** Opening DATA SUPPLIED block **

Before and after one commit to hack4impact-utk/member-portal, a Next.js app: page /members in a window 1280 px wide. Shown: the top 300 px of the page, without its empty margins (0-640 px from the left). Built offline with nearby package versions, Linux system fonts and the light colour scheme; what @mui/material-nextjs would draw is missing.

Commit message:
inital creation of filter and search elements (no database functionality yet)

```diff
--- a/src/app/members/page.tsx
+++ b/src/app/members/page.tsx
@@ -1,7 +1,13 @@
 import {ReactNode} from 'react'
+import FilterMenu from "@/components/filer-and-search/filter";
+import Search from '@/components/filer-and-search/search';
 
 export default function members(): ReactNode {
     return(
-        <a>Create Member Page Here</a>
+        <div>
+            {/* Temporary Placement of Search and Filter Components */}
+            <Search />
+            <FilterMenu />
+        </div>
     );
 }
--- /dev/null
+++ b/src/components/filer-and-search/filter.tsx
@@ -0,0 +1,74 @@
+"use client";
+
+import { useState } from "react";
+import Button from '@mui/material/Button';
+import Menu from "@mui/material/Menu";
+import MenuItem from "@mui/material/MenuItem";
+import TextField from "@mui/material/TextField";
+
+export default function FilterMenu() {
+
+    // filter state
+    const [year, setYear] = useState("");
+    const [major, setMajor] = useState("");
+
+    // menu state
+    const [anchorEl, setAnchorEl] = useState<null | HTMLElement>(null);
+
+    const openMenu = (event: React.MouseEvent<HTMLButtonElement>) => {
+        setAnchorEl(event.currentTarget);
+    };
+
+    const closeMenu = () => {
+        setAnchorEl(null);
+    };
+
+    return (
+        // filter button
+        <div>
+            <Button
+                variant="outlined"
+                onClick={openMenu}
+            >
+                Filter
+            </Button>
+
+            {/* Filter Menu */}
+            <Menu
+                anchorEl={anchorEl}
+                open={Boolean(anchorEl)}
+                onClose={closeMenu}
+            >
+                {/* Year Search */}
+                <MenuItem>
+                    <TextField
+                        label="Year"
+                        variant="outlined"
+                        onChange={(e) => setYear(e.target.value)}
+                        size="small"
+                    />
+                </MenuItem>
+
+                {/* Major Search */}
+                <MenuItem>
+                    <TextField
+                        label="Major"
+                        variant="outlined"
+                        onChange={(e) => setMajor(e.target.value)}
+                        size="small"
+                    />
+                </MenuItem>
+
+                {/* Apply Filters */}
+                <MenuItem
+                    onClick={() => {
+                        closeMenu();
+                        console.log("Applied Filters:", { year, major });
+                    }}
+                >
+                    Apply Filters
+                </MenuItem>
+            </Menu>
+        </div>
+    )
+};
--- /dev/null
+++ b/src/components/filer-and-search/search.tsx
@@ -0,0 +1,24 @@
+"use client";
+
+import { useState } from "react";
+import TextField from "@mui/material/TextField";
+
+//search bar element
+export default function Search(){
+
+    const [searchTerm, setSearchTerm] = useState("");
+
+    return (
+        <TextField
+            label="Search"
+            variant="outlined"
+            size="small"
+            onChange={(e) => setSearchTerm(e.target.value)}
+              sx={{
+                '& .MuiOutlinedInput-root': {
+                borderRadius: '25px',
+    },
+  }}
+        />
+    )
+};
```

** Closing DATA SUPPLIED block **

__EXERCISE GOAL__
Write only the number of lines in the data where the word "const" occurs.

__WORKED SOLUTION__
6